New Delhi: Will synthetic bacteria engineered to secrete petrol, or specialized DNA that can power microprocessor chips come out of an Indian laboratory? The Council for Scientific and Industrial Research, or CSIR, the largest network of research laboratories in the country hopes so and is drafting a long-term strategy to give the nascent, but zany science of synthetic biology a fillip.
Towering success: J. Craig Venter, who is close to synthesizing a new bacteria, is the one of the most famous synthetic biologists. Photograph: Jamie Rector / Bloomberg
CSIR’s strategy includes a proposal for collaboration with the Berkeley Center for Synthetic Biology, or BCSB, at the University of California, one of the pioneering institutions in the field.
According to a scientist, who didn’t wish to be identified, at CSIR’s international affairs division, which is involved in the programme: “While a major programme on synthetic biology is certainly on the anvil, we are still finalizing an MoU with Jay Keasling, BCSB’s director.”
Keasling didn’t respond to an email from Mint.
On the scientific front, the programme will broadly focus on energy and health. Siddhartha Roy, director of the Indian Institute of Chemical Biology; Girish Sahni of the Institute of Microbial Technology ; and B.D. Kulkarni at the National Chemical Laboratory — all CSIR labs — will coordinate the programme.
“Energy, health and designing micromachines, which can be used for applications including drug delivery, are the current focus areas of the programme,” said Roy.
Even as the agreement with BCSB is being finalized, a series of meetings are being carried out with scientists across the country, who could be involved with the programme, said the scientist at CSIR’s international affairs division.
“Different universities and different researchers have their own interpretation of synthetic biology,” said P. Balram, director of the Indian Institute of Science, Bangalore. The 100-year-old institution plans an inter-disciplinary centre which will have synthetic biology as one of its focus areas.
One approach is to use biological “parts”, such as enzymes to design novel systems.
For instance, Keasling, a leading researcher in the field, has put some specially cloned genes in yeast to make it produce artemisinic acid, a precursor to anti-malarial drug artemisinin.
Normally, artemisinin is only available from Chinese herb Artemisia annua, and costs about $2.50 (around Rs268) a dose.
The researchers at his lab are trying to re-engineer E.Coli, a well known bacterium to produce artemisinin to bring down the cost of the drug to $0.25, says a statement on the lab’s website.
“So in one way, it’s like using standard parts such as nuts, bolts and washers to create a new engine, except that this time we are creating novel living organisms, to perform a specific function,” said Roy.
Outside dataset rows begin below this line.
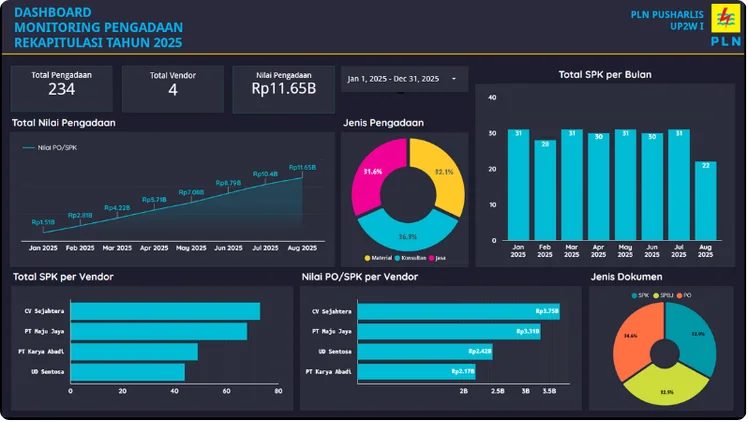
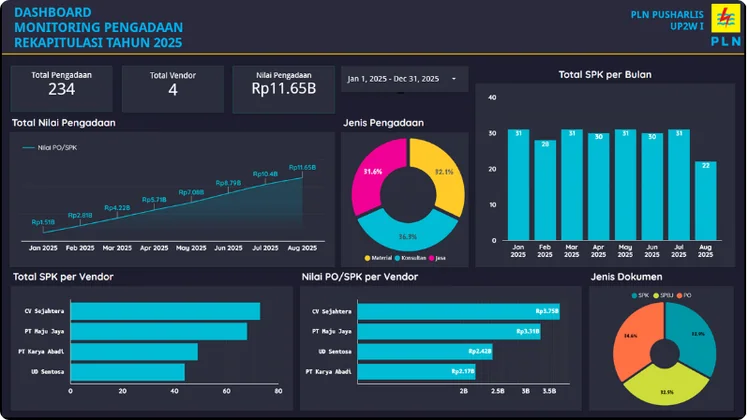
Remove the white edge and rounded-corner notches from the PLN dashboard captures
WHAT THE USER SAW
The four Looker Studio captures carry white that has nothing to do with the
dashboard, and it is invisible on a light page and obvious on the dark theme:

  · a white band along the bottom and the right edge — measured on the shipped
    file, the last two rows are 99.6% and 99.9% white and the last column 99.3%;
  · a white triangle in each of the four corners, left over from the rounded card
    the export was sitting on — 3-4px along the diagonal.

WHY THE EXISTING PIPELINE STEPS MISSED IT
`trimWhiteMargin` looks for whole rows and columns that are uniformly white — a
MARGIN. A rounded corner is a NOTCH, so no complete row or column ever qualifies
and the trim correctly left the image alone. The defect is real, small, and was
only visible where the surrounding page is dark.

THE FIX IS GEOMETRY, NOT COLOUR
This image legitimately contains interior white — text, table rules, chart labels
— so a colour knockout would punch holes straight through the dashboard, and a
"white connected to the edge" knockout is no safer because dashboard panels run to
the edge and would bleed inward.

Two steps instead, both of which cannot touch the interior:

  1. SHAVE THE BANDS. A row or column is only trimmed when more than 90% of it is
     white. Interior white never fills an entire row, so it can never trigger a
     shave — 2px came off the bottom and 1px off the right, and the top and left
     (under 1% white) were correctly left alone.
[…]

diff --git a/src/data/asset-dims.generated.ts b/src/data/asset-dims.generated.ts
@@ -16,10 +16,10 @@ export const imageDims: Record<string, [number, number]> = {
   '/images/about/beautylab-system.webp': [1400, 788],
   '/images/projects/marketing-sheet-1.webp': [1700, 956],
   '/images/projects/marketing-script-1.webp': [1500, 844],
-  '/images/projects/pln-dashboard-1.webp': [748, 422],
-  '/images/projects/pln-dashboard-2.webp': [748, 422],
-  '/images/projects/pln-dashboard-3.webp': [748, 422],
-  '/images/projects/pln-dashboard-4.webp': [748, 422],
+  '/images/projects/pln-dashboard-1.webp': [747, 420],
+  '/images/projects/pln-dashboard-2.webp': [747, 420],
+  '/images/projects/pln-dashboard-3.webp': [747, 420],
+  '/images/projects/pln-dashboard-4.webp': [747, 420],
   '/images/projects/smart-farming-article.webp': [1200, 1635],
   '/images/projects/guzelev-1.webp': [471, 972],
   '/images/projects/guzelev-2.webp': [471, 972],
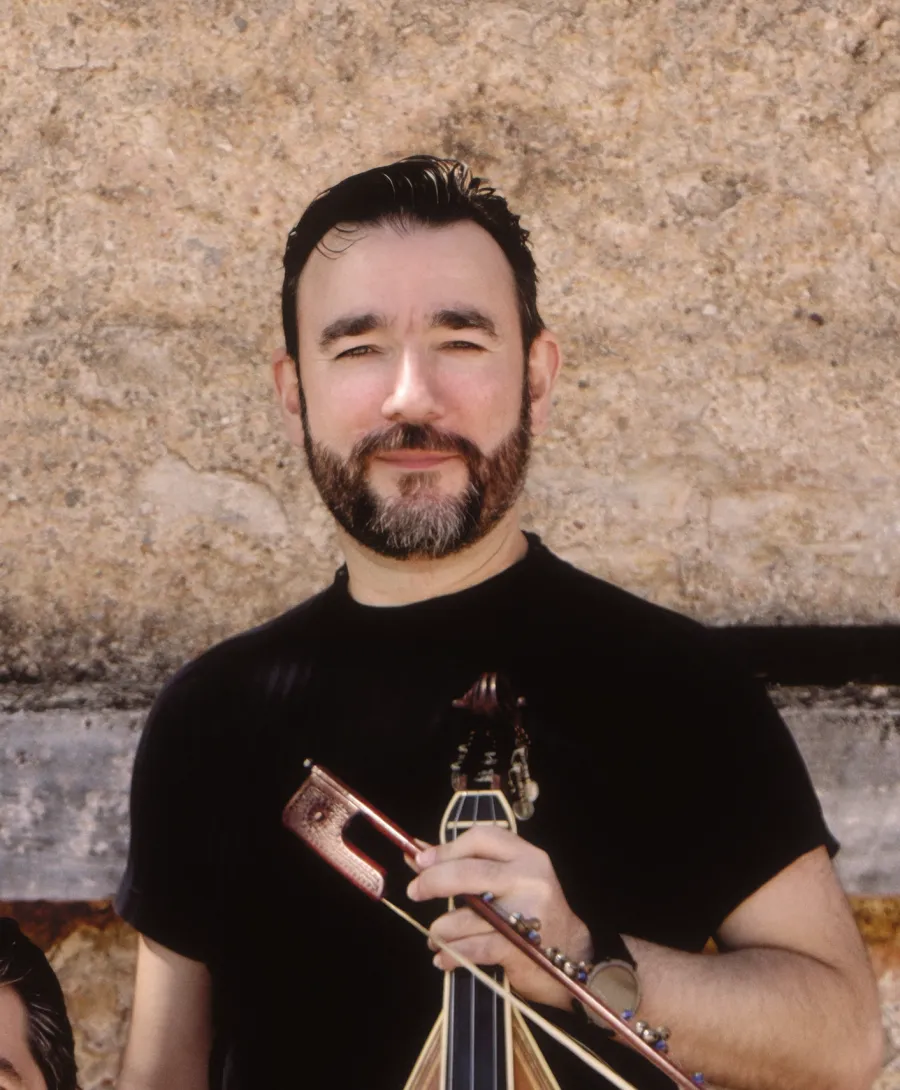
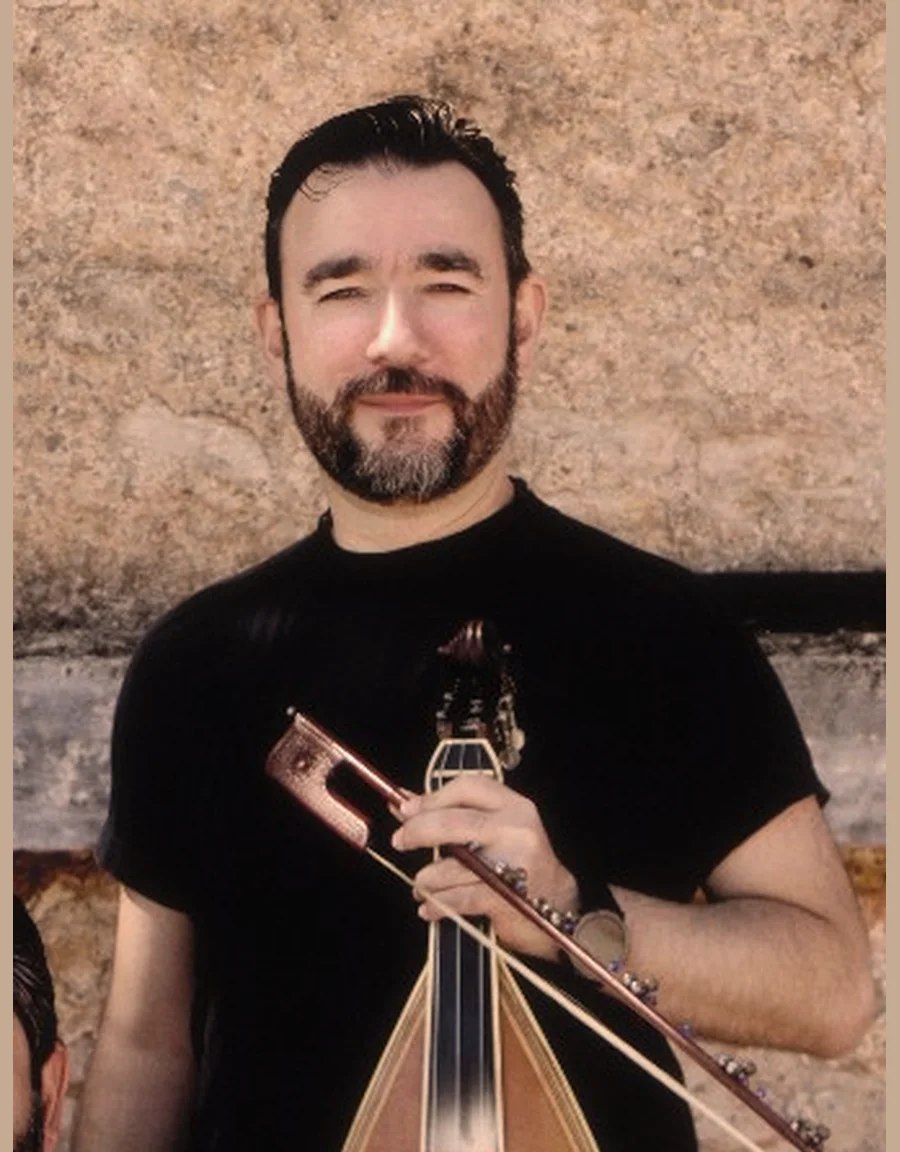
Refresh member portraits and fix responsive YouTube embed.
Re-export lyra, laouto, percussion, winds, and bass cards with consistent framing; add source originals and ignore local crop tooling.

diff --git a/src/data/content.ts b/src/data/content.ts
@@ -19,32 +19,31 @@ export type Member = {
 export const members: Member[] = [
   {
     id: 'lyra',
-    image: '/images/band/members/laouto-flute.webp',
+    image: '/images/band/members/laouto-flute.webp?v=22',
     role: { el: 'Κρητική λύρα', en: 'Cretan lyra' },
     name: { el: 'Μανώλης Μολυμπάκης (Μολυμπής)', en: 'Manolis Molybakis (Molybis)' },
   },
   {
     id: 'laouto',
-    image: '/images/band/members/laouto.webp',
+    image: '/images/band/members/laouto.webp?v=2',
     role: { el: 'Κρητικό και στεριανό λαούτο, ούτι', en: 'Cretan and mainland laouto, oud' },
     name: { el: 'Αβραάμ Αβραμίδης', en: 'Avraam Avramidis' },
   },
   {
     id: 'winds',
-    image: '/images/band/members/flute.webp',
+    image: '/images/band/members/winds.webp',
     role: { el: 'Φλάουτο άλτο, πνευστά, μπαντουράκια', en: 'Alto flute, winds, mandourakia' },
     name: { el: 'Νίκος Κατριτζιδάκης', en: 'Nikos Katritzidakis' },
   },
   {
     id: 'percussion',
-    image: '/images/band/members/defi.webp',
-    photoAspect: '1400 / 1089',
+    image: '/images/band/members/percussion.webp?v=4',
     role: { el: 'Κρουστά — μπεντίρ, νταουλάκι', en: 'Percussion — bendir, daoulaki' },
     name: { el: 'Ιάκωβος Μολυμπάκης', en: 'Iakovos Molybakis' },
   },
   {
     id: 'bass',
-    initials: 'ΝΚ',
+    image: '/images/band/members/bass.webp',
     role: { el: 'Κοντραμπάσο', en: 'Double bass' },
     name: { el: 'Νίκος Καφετζής', en: 'Nikos Kafetzis' },
   },

diff --git a/src/styles/global.css b/src/styles/global.css
@@ -516,8 +516,10 @@ a {
 
 .video-frame {
   position: relative;
+  width: 100%;
+  max-width: 100%;
   aspect-ratio: 16 / 9;
-  max-width: 46rem;
+  overflow: hidden;
   background: var(--night-raise);
   border: 1px solid rgba(196, 170, 148, 0.32);
 }
@@ -525,6 +527,7 @@ a {
 .video-frame iframe {
   position: absolute;
   inset: 0;
+  display: block;
   width: 100%;
   height: 100%;
   border: 0;
@@ -586,17 +589,28 @@ a {
   letter-spacing: 0.04em;
 }
 
-.member-card[data-id="laouto"] .member-photo {
-  aspect-ratio: 1400 / 1237;
+.member-card[data-id="laouto"] .member-photo,
+.member-card[data-id="lyra"] .member-photo,
+.member-card[data-id="percussion"] .member-photo {
+  aspect-ratio: 900 / 1152;
 }
 
 .member-card[data-id="laouto"] .member-photo img {
   object-position: center center;
 }
 
+.member-card[data-id="lyra"] .member-photo img {
+  object-fit: contain;
+  object-position: center top;
+}
+
 .member-card[data-id="percussion"] .member-photo img {
   object-fit: contain;
-  object-position: center center;
+  object-position: center top;
+}
+
+.member-card[data-id="winds"] .member-photo img {
+  object-position: center 8%;
 }
 
 .member-card h3 {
Then there are other scientists who are trying to understand the exact working action of certain proteins, and attempting to design mechanical systems that mimic their actions.
Trying to imitate the precise actions of the human esophagus, researchers at the Fraunhofer Institute for Mechanics of Materials in Germany, have made a miniature pump that can be fitted in the body and be used to administer extremely small, exact variable dosages of medicine.
The most famous of the synthetic biology pioneers is J. Craig Venter, who is close to synthesizing a completely new bacteria, with every fragment of its DNA being made in a lab.
S. Ramachandran of the Institute of Genomics and Integrative Biology, which is into genome analysis, said a crucial application of synthetic biology is in making “protein pumps”.
“Some bacteria naturally make molecules, which can be useful as potential drug candidates. But it’s hard to make them give up these molecules. However, we can use certain proteins from other organisms, which can push out the molecule from the bacteria. That’s going to be one of the most important applications of synthetic biology,” said Ramachandran.